Given all of this, the YPG request for assistance from Syrian government forces should not be surprising.
Assad’s government has subsequently reinforced Manbij, with Turkish forces still gathering. This may put a buffer between Turkey and YPG forces, indefinitely postpone a Turkish Manbij offensive, and possibly narrow Turkey’s presence in Syria going forward. Turkey and the Syrian government, mediated through Russia, are currently in discussions.
Accounting for the attitudes of Russia and the Syrian government toward the PYD, as well as negotiations started in July 2018, the DFNS may still be able to secure a more permanent situation for itself as the war winds down.
Facing public and political pressure, two high-profile resignations, and opposition within military and GOP circles, the Trump administration has wavered on troop withdrawal. The initial 30-day timeline was extended to four months. The latest reports indicate an indefinite timeline and conditions for any withdrawal. This marks a 360-degree political spin for the Trump administration, returning things to the original situation. However, the initial “30-day” announcement set in motion a process of realigning political forces that will continue regardless of the shifting U.S. position.
Statements this week from Pompeo and Bolton indicate that guarantees of safety for the Kurdish are needed from Turkey prior to any U.S. troop withdrawal and that, even after “withdrawal” some U.S. forces will stay to offset Iranian presence in the country. Of course, this will anger both Turkey and Iran.
Because of the U.S.’ confused policy, the PYD and YPG, in requesting Syrian government assistance and pursuing ongoing negotiations, have moved closer to Assad and Russia. This will be a vital relationship, as it will determine the conditions under which the Democratic Federation of Northern Syria will be integrated into the larger country.
Turkey is a bad actor in the Syrian war from any of the major sides. They have been reluctant to allow U.S. and other NATO countries to use Turkish bases and often refuse to work with NATO forces. Meanwhile, Turkey has shot down a Russian jet and called for Assad’s ouster even as they attempt to warm to Russia. Lastly, Turkey has actively supported the Islamic State and other Islamic fascist groups.

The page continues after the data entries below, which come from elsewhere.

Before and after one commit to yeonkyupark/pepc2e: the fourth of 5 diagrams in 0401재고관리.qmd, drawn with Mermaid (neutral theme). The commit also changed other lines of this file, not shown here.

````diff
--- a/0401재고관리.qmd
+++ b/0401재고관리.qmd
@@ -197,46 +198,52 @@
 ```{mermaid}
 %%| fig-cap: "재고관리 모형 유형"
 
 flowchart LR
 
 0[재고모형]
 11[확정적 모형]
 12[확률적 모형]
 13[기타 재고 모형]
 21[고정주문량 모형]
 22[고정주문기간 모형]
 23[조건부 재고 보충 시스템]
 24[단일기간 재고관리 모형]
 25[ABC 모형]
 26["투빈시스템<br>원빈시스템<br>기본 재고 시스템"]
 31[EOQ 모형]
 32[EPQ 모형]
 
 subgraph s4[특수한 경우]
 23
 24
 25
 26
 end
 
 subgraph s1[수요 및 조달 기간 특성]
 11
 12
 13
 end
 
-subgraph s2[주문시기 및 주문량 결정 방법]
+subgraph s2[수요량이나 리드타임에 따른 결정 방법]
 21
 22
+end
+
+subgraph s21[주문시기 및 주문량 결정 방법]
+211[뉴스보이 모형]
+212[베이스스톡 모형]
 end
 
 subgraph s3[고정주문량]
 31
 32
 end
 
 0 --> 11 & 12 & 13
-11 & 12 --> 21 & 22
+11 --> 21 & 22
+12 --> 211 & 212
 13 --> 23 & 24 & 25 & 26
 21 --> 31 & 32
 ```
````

The situation in Syria is so complex in part because the rulers of the major forces–Donald Trump, Vladimir Putin, Erdoğan–engage in a brutally pragmatic politics. Though all can be considered on the “right” politically, they are guided not by ideology, but by the retention, perpetuation, and exercise of power. As such, the “nationalism” and far-right “populism” of these strongmen are actually pragmatic calculations made for the retention of power.
This helps to explain what often looks to be erratic policy from these rulers: Rather than political, ideological, or even theological consistency, they sow confusion and juggle and manipulate competing interests in order to maintain power. Ideological, ethical, or philosophical commitments are only good as long as they are politically expedient. All of this helps to create and reinforce the “post–truth” moment of the geo-political landscape.
The relativism and pragmatism coming into vogue today amounts to an asymmetrical, guerrilla war on truth, coherency, ethics, and ideals. To oppose it is to be unwaveringly factual, with nuanced and intricate analysis, and steadfast (though not dogmatic) in our ethics and ideals. If knowledge is power, regimes upheld through ignorance must end in impotency.